"Your servant," said the man with the scar, bowing. "Funny case, wasn't it? Here was me, making a little fortune on that island, doing nothing for it neither, and them quite unable to give me notice. It often used to amuse me thinking over it while I was there. I did calculations of it—big—all over the blessed atoll in ornamental figuring."
"How did it happen?" said I. "I don't rightly remember the case."
"Well.… You've heard of the Æpyornis?"
"Rather. Andrews was telling me of a new species he was working on only a month or so ago. Just before I sailed. They've got a thigh bone, it seems, nearly a yard long. Monster the thing must have been!"
"I believe you," said the man with the scar. "It was a monster. Sindbad's roc was just a legend of 'em. But when did they find these bones?"
"Three or four years ago—'91, I fancy. Why?"
"Why? Because I found them—Lord!—it's nearly twenty years ago. If Dawson's hadn't been silly about that salary they might have made a perfect ring in 'em.… I couldn't help the infernal boat going adrift."
He paused. "I suppose it's the same place. A kind of swamp about ninety miles north of Antananarivo. Do you happen to know? You have to go to it along the coast by boats. You don't happen to remember, perhaps?"
"I don't. I fancy Andrews said something about a swamp."
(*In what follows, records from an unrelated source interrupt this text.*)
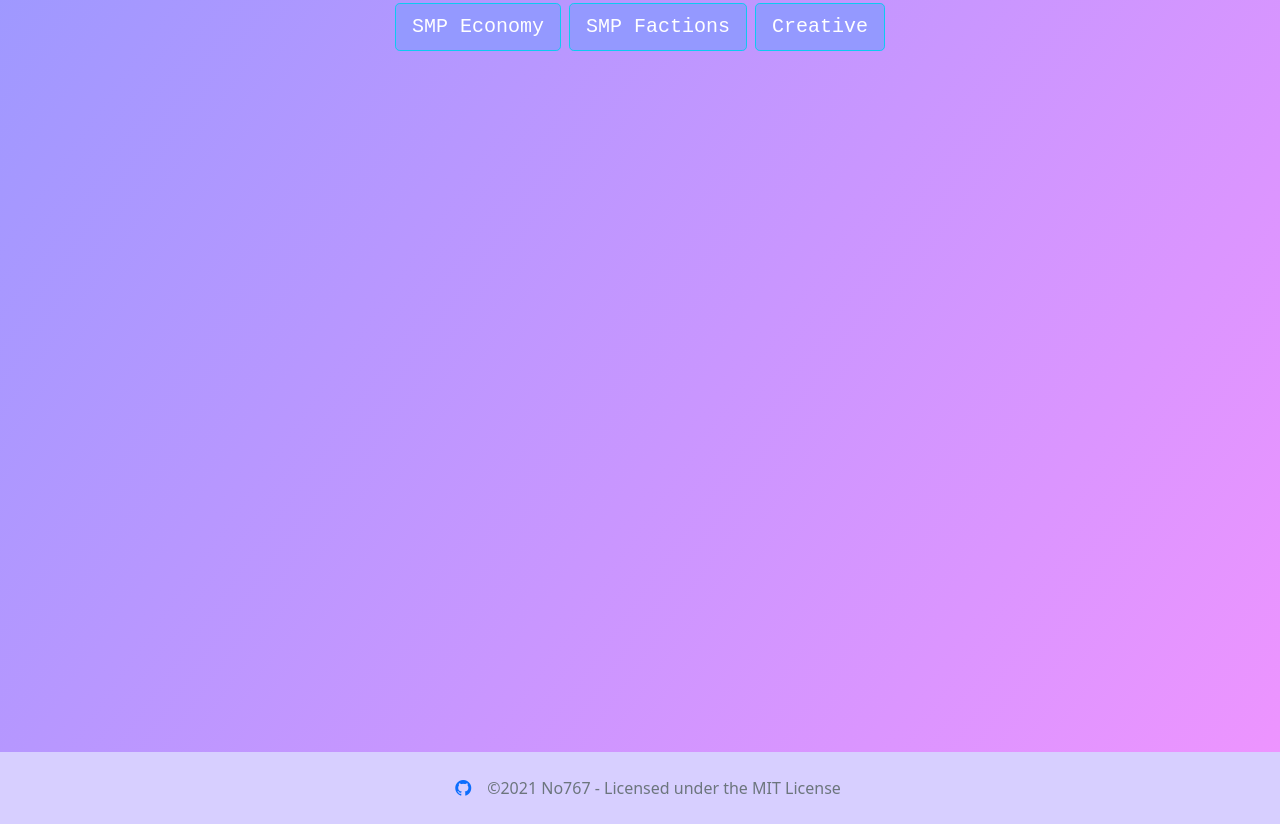
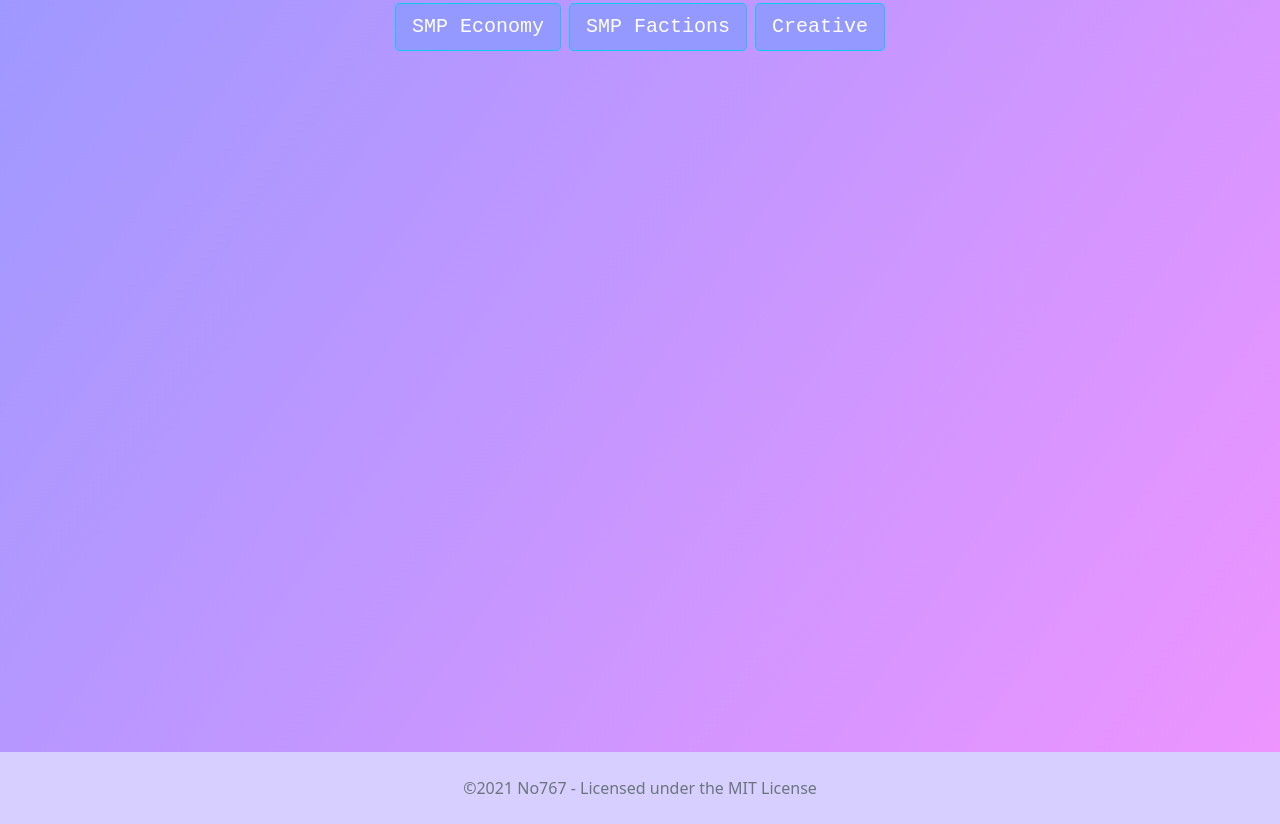
Before and after one commit to No767/Dcey-SMP-Hub, a website: page hub/hub.html in a window 1280 px wide. Shown: the part 458-1282 px from the top of the page. Drawn offline with nearby package versions, Linux system fonts and the light colour scheme.

Commit message:
remove github icon within footer

```diff
--- a/hub/hub.html
+++ b/hub/hub.html
@@ -54,7 +54,7 @@
     <div class="col-lg-6 mx-auto">
       <p class="lead mb-4"></p>
       <div class="d-grid gap-2 d-sm-flex justify-content-sm-center">
-        <a href="https://maps.dcey.net/smp-economy" role="button" class="btn btn-outline-info button-background button-color btn-lg" aria-pressed="true" class="buttonpos" class="text-center">SMP Economy</a>
+      <a href="https://maps.dcey.net/smp-economy" role="button" class="btn btn-outline-info button-background button-color btn-lg" aria-pressed="true" class="buttonpos" class="text-center">SMP Economy</a>
       <a href="https://maps.dcey.net/factions" role="button" class="btn btn-outline-info button-background button-color btn-lg" aria-pressed="true" class="buttonpos" class="text-center">SMP Factions</a>
       <a href="https://maps.dcey.net/creative" role="button" class="btn btn-outline-info button-background button-color btn-lg" aria-pressed="true" class="buttonpos"class="text-center">Creative</a>
       </div>
@@ -66,7 +66,6 @@
 </body>
 <footer>
   <nav class="navbar navbar-expand-md navbar-dark justify-content-center" style="background-color: #d7cfff;">
-    <a href="https://github.com/No767/Dcey-SMP-Hub" class="px-3"><i class="needed bi bi-github"></i></a>
     <p class="pt-3 text-muted text-center">©2021 No767 - Licensed under the MIT License</p>
   </nav>
 </footer>
```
"It must be the same. It's on the east coast. And somehow there's something in the water that keeps